[Start of section]

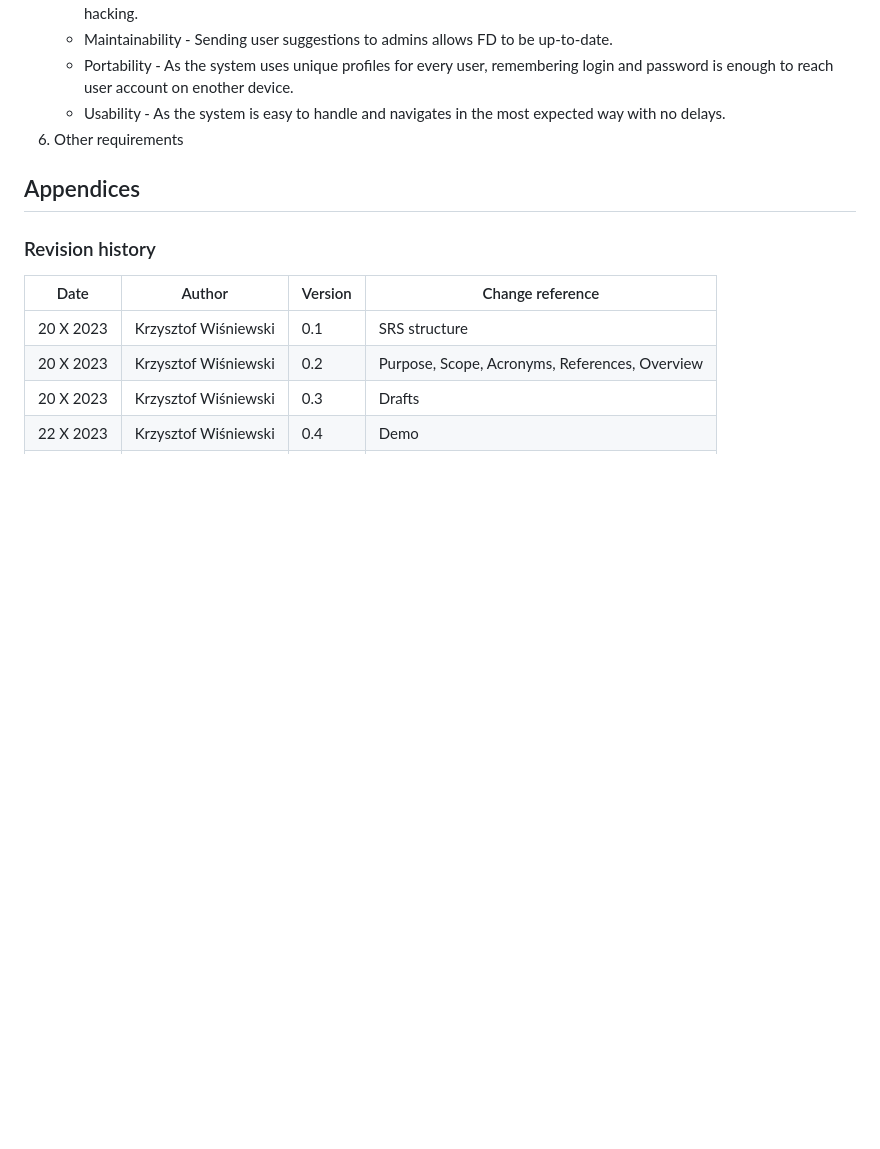
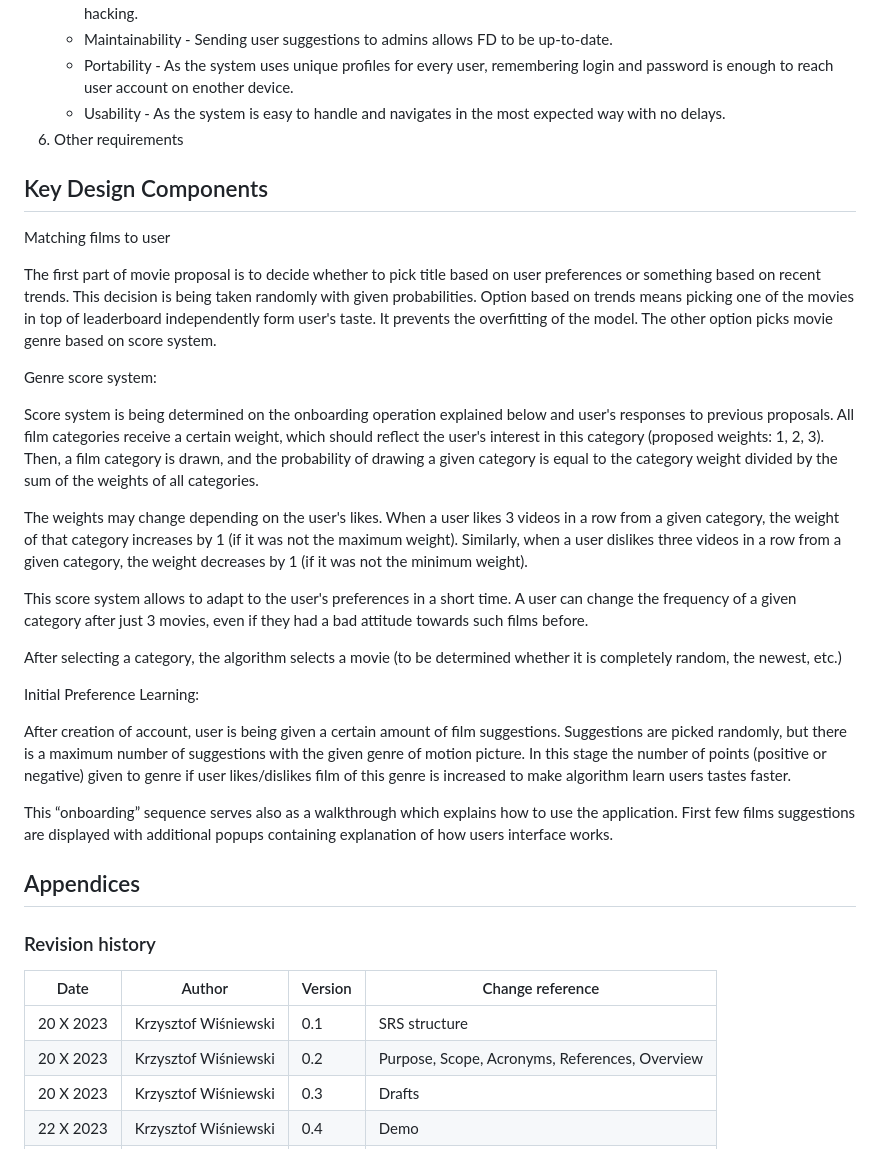
Before and after one commit to KaWis17/Filmder, a Markdown page: README.md, the part around the change. Drawn GitHub-style; blank space fills up the shorter version.

```diff
--- a/README.md
+++ b/README.md
@@ -111,6 +111,27 @@
     * Usability - As the system is easy to handle and navigates in the most expected way with no delays.
 6. Other requirements
 
+## Key Design Components
+Matching films to user
+
+The first part of movie proposal is to decide whether to pick title based on user preferences or something based on recent trends. This decision is being taken randomly with given probabilities. Option based on trends means picking one of the movies in top of leaderboard independently form user's taste. It prevents the overfitting of the model. The other option picks movie genre based on score system.
+
+Genre score system:
+
+Score system is being determined on the onboarding operation explained below and user's responses to previous proposals. All film categories receive a certain weight, which should reflect the user's interest in this category (proposed weights: 1, 2, 3). Then, a film category is drawn, and the probability of drawing a given category is equal to the category weight divided by the sum of the weights of all categories.
+
+The weights may change depending on the user's likes. When a user likes 3 videos in a row from a given category, the weight of that category increases by 1 (if it was not the maximum weight). Similarly, when a user dislikes three videos in a row from a given category, the weight decreases by 1 (if it was not the minimum weight).
+
+This score system allows to adapt to the user's preferences in a short time. A user can change the frequency of a given category after just 3 movies, even if they had a bad attitude towards such films before.
+
+After selecting a category, the algorithm selects a movie (to be determined whether it is completely random, the newest, etc.)
+
+Initial Preference Learning:
+
+After creation of account, user is being given a certain amount of film suggestions. Suggestions are picked randomly, but there is a maximum number of suggestions with the given genre of motion picture. In this stage the number of points (positive or negative) given to genre if user likes/dislikes film of this genre is increased to make algorithm learn users tastes faster.
+
+This “onboarding” sequence serves also as a walkthrough which explains how to use the application. First few films suggestions are displayed with additional popups containing explanation of how users interface works.
+
 ## Appendices
 
 ### Revision history
```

[End of section]

_Work required_. Write the listing above out again exactly, dropping each image.

_Answer to the exercise_.
Before and after one commit to KaWis17/Filmder, a Markdown page: README.md, the part around the change. Drawn GitHub-style; blank space fills up the shorter version.

```diff
--- a/README.md
+++ b/README.md
@@ -111,6 +111,27 @@
     * Usability - As the system is easy to handle and navigates in the most expected way with no delays.
 6. Other requirements
 
+## Key Design Components
+Matching films to user
+
+The first part of movie proposal is to decide whether to pick title based on user preferences or something based on recent trends. This decision is being taken randomly with given probabilities. Option based on trends means picking one of the movies in top of leaderboard independently form user's taste. It prevents the overfitting of the model. The other option picks movie genre based on score system.
+
+Genre score system:
+
+Score system is being determined on the onboarding operation explained below and user's responses to previous proposals. All film categories receive a certain weight, which should reflect the user's interest in this category (proposed weights: 1, 2, 3). Then, a film category is drawn, and the probability of drawing a given category is equal to the category weight divided by the sum of the weights of all categories.
+
+The weights may change depending on the user's likes. When a user likes 3 videos in a row from a given category, the weight of that category increases by 1 (if it was not the maximum weight). Similarly, when a user dislikes three videos in a row from a given category, the weight decreases by 1 (if it was not the minimum weight).
+
+This score system allows to adapt to the user's preferences in a short time. A user can change the frequency of a given category after just 3 movies, even if they had a bad attitude towards such films before.
+
+After selecting a category, the algorithm selects a movie (to be determined whether it is completely random, the newest, etc.)
+
+Initial Preference Learning:
+
+After creation of account, user is being given a certain amount of film suggestions. Suggestions are picked randomly, but there is a maximum number of suggestions with the given genre of motion picture. In this stage the number of points (positive or negative) given to genre if user likes/dislikes film of this genre is increased to make algorithm learn users tastes faster.
+
+This “onboarding” sequence serves also as a walkthrough which explains how to use the application. First few films suggestions are displayed with additional popups containing explanation of how users interface works.
+
 ## Appendices
 
 ### Revision history
```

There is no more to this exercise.